Read more
Food Policy Win for Queensland
Opportunities for GPs to learn about nutrition are increasing!

Opportunities for GPs to learn about nutrition are increasing!

Opportunities for GPs to learn about nutrition are increasing! I have recently been fortunate enough to be involved in the development of one of Australia’s first dedicated CPD (continuing professional development) opportunities for nutrition. Click Here to view the full article. We have outlined below the major factors involved and we want to hear from you if you are of the same belief. Below are 3 main reasons to take this study into consideration I feel fortunate that most of the content is aimed at addressing the gap our team has identified that GPs have insufficient knowledge, skills and attitudes towards nutrition. Some dietitians actually discourage other health professionals to learn about nutrition.  They want to be the only ones who are seen to have expertise, which is not patient-centred.…

Read more

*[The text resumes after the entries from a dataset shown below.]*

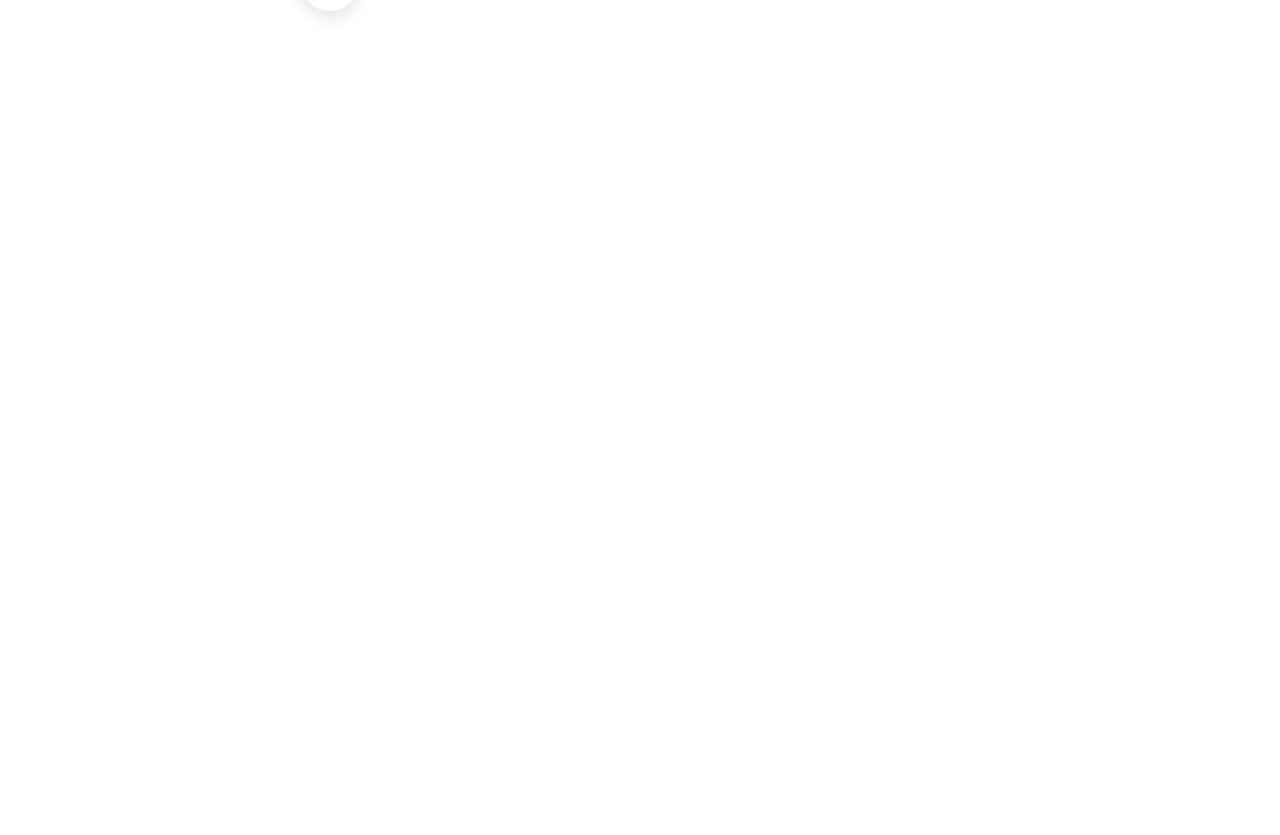
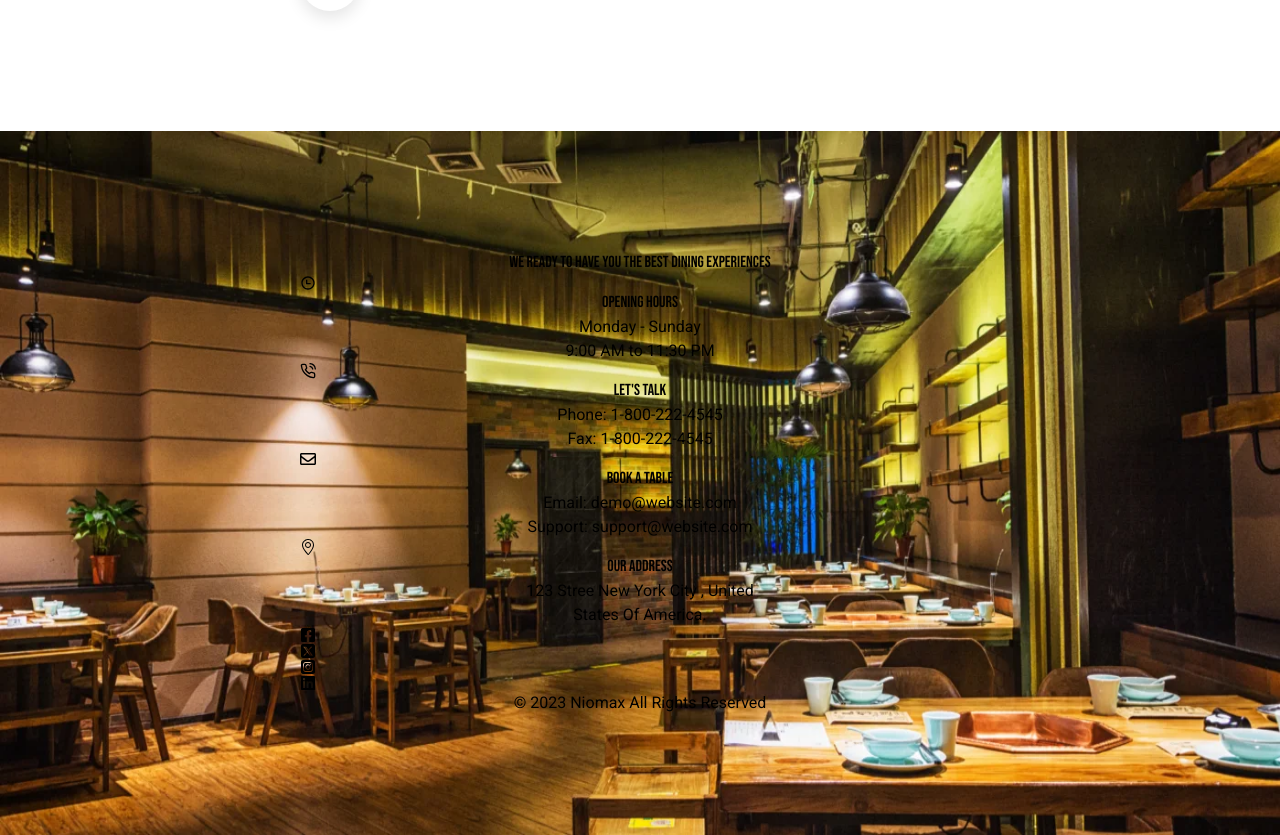
Before and after one commit to haqueashraful/softnio, a React (Vite) app: page / in a window 1280 px wide. Shown: the part 6078-6913 px from the top of the page. Before the commit the page ends 6209 px from the top, so only its background shows below. Built offline with nearby package versions, Linux system fonts and the light colour scheme.

Commit message:
footer section completed

```diff
--- /dev/null
+++ b/src/component/Footer.jsx
@@ -0,0 +1,108 @@
+import React from 'react';
+import { CgTime } from 'react-icons/cg';
+import { FaFacebookSquare, FaLinkedin, FaRegEnvelope } from 'react-icons/fa';
+import { FaSquareInstagram, FaSquareXTwitter } from 'react-icons/fa6';
+import { FiPhoneCall } from 'react-icons/fi';
+import { SlLocationPin } from 'react-icons/sl';
+
+const Footer = () => {
+    return (
+        <div className='footer-bg'>
+            <div className='main-container bg-[#000000CC]'>
+
+                {/* upper div */}
+                <div className=' mb-[120px]'>
+                    <h1 className='text-white text-center text-[40px] lg:text-6xl bebass-neue mb-12'>We ready to have you the best dining experiences</h1>
+                    <div className='flex flex-col lg:flex-row lg:gap-0 gap-6 justify-between items-center '>
+
+
+
+                        {/* card 1 */}
+                        <div className='flex flex-col items-center justify-between gap-4'>
+
+                            <CgTime  className=' text-[#FEBF00] w-6 h-6'/>
+
+                            <h1 className='text-white uppercase bebass-neue text-2xl'>Opening Hours</h1>
+
+                            <div className='text-[#F7F8F9] roboto'>
+                                <p>Monday - Sunday</p>
+                                <p>9:00 AM to 11:30 PM</p>
+                            </div>
+                        </div>
+
+
+                        {/* card 2 */}
+                        <div className='flex flex-col items-center justify-between gap-4'>
+
+                            <FiPhoneCall  className=' text-[#FEBF00] w-6 h-6'/>
+
+                            <h1 className='text-white uppercase bebass-neue text-2xl'>LET'S TALK</h1>
+
+                            <div className='text-[#F7F8F9] roboto'>
+                                <p>Phone: 1-800-222-4545</p>
+
+                                <p>Fax: 1-800-222-4545</p>
+                            </div>
+                        </div>
+
+
+                        {/* card 3 */}
+                        <div className='flex flex-col items-center justify-between gap-4'>
+
+                            <FaRegEnvelope  className=' text-[#FEBF00] w-6 h-6'/>
+
+                            <h1 className='text-white uppercase bebass-neue text-2xl'>Book a Table</h1>
+
+                            <div className='text-[#F7F8F9] roboto'>
+                                <p>Email: demo@website.com</p>
+                                <p>Support: support@website.com</p>
+                            </div>
+                        </div>
+
+
+                        {/* card 4 */}
+                        <div className='flex flex-col items-center justify-between gap-4'>
+
+                            <SlLocationPin  className=' text-[#FEBF00] w-6 h-6'/>
+
+                            <h1 className='text-white uppercase bebass-neue text-2xl'>Our Address</h1>
+
+                            <div className='text-[#F7F8F9] roboto'>
+                                <p>123 Stree New York City , United <br />States Of America.</p>
+                            </div>
+                        </div>
+                    </div>
+                </div>
+
+
+                {/* lower div */}
+                <div>
+                    <div className='flex justify-center items-center gap-6 mb-6'>
+
+                        {/* logo */}
+
+                        <div className='flex justify-center items-center p-3 rounded-full border-white border'>
+                            <FaFacebookSquare className='text-white lg:w-[18px] w-[14px] lg:h-[18px] h-[14px]'/>
+                        </div>
+
+                        <div className='flex justify-center items-center p-3 rounded-full border-white border'>
+                            <FaSquareXTwitter className='text-white lg:w-[18px] w-[14px] lg:h-[18px] h-[14px]'/>
+                        </div>
+
+                        <div className='flex justify-center items-center p-3 rounded-full border-white border'>
+                            <FaSquareInstagram className='text-white lg:w-[18px] w-[14px] lg:h-[18px] h-[14px]'/>
+                        </div>
+
+                        <div className='flex justify-center items-center p-3 rounded-full border-white border'>
+                            <FaLinkedin className='text-white lg:w-[18px] w-[14px] lg:h-[18px] h-[14px]'/>
+                        </div>
+                    </div>
+
+                    <p className='text-white roboto text-center'>© 2023 <span className='text-[#FEBF00]'>Niomax</span> All Rights Reserved </p>
+                </div>
+            </div>
+        </div>
+    );
+};
+
+export default Footer;
--- a/src/index.css
+++ b/src/index.css
@@ -93,7 +93,6 @@
   border-bottom: #ffffff !important;
   color: #ffffff !important;
   border-radius: 0 !important;
-  /* border-radius: 5px 5px 0 0; */
 }
 
 /* banner style */
@@ -227,6 +226,14 @@ textarea::placeholder {
   align-items: center;
 }
 
+/* footer style */
+.footer-bg{
+  background: url('./assets/footerbg.webp') no-repeat center;
+  background-size: 100% 100%;
+}
+
+
+
 /* menual responsive */
 @media screen and (max-width: 768px) {
   #root {
--- a/src/layout/Layout.jsx
+++ b/src/layout/Layout.jsx
@@ -1,6 +1,7 @@
 import React from 'react';
 import Nav from '../shared/Nav';
 import { Outlet } from 'react-router-dom';
+import Footer from '../component/Footer';
 
 const Layout = () => {
     return (
@@ -14,6 +15,10 @@ const Layout = () => {
             <div className='z-0'>
                 <Outlet />
             </div>
+
+            <div>
+                <Footer />
+            </div>
         </div>
     );
 };
```
Also changed, not shown: src/assets/footerbg.webp (added).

Do your PhD on the History of Nutrition in Medicine

Do your PhD on the History of Nutrition in Medicine.  We are actively seeking candidates who are eager and willing to do their PhD on the history of nutrition in medicine.  This is a  unique opportunity and one that requires full commitment, resources and dedication. You will not only possess the knowledge to demonstrate this theory but also the passion to ensure that the medical profession continues to rely on the fundamentals of nutrition and how they impact our health and our wellbeing now and in the future. A SCHOLARSHIP is now available for the right candidate with equivalent Class 1 Honours to assist us unpack the history of nutrition in medicine in Australia. To be eligible for consideration, the task requires the submission of a blog article which covers…

Read more
Do your PhD on the History of Nutrition in Medicine
The Dos and Don’ts of Influencing Policy

The Dos and Don’ts of Influencing Policy

Dr. Lauren Ball is the  Executive Member of the Australasian Association for Academic Primary Care and in this week’s newsletter, the following reading recommendation was provided. CLICK HERE TO VIEW THE FULL ARTICLE This high level article talks about influencing policy through research, which is something we all strive to achieve. The recommendations seem quite basic, but we seem to have been presented with somewhat of a conundrum. After recently being involved in providing advice to the Queensland Government roadmap for reducing obesity,  the advice was commissioned through a third party and did not involve any real-time discussion with named people in government, nor did they know my name, only my label as an expert academic in the field.  This raises the question of how academics can better communicate with…

Read more

Should Dietitians be benchmarked?

Should dietitians be benchmarked? We recently asked dietitians if they would feel comfortable in sharing de-identified patient data to support national data collection on the effectiveness of dietitians. It was published across two articles: and these can be viewed in their entirety in the links below. Click Here to view Article One Click Here to view Article Two I was shocked  (maybe I shouldn’t have been) that dietitians were extremely worried about the prospect of sharing data outside of their own practice. Not because of ethics or data governance or security issues, but because they were worried that they would appear to be ineffective compared to others. Ironically, nearly all the dietitians we interviewed had this same view, suggesting that dietitians may lack confidence in their own efficacy to provide dietetic…

Read more
Should Dietitians be benchmarked?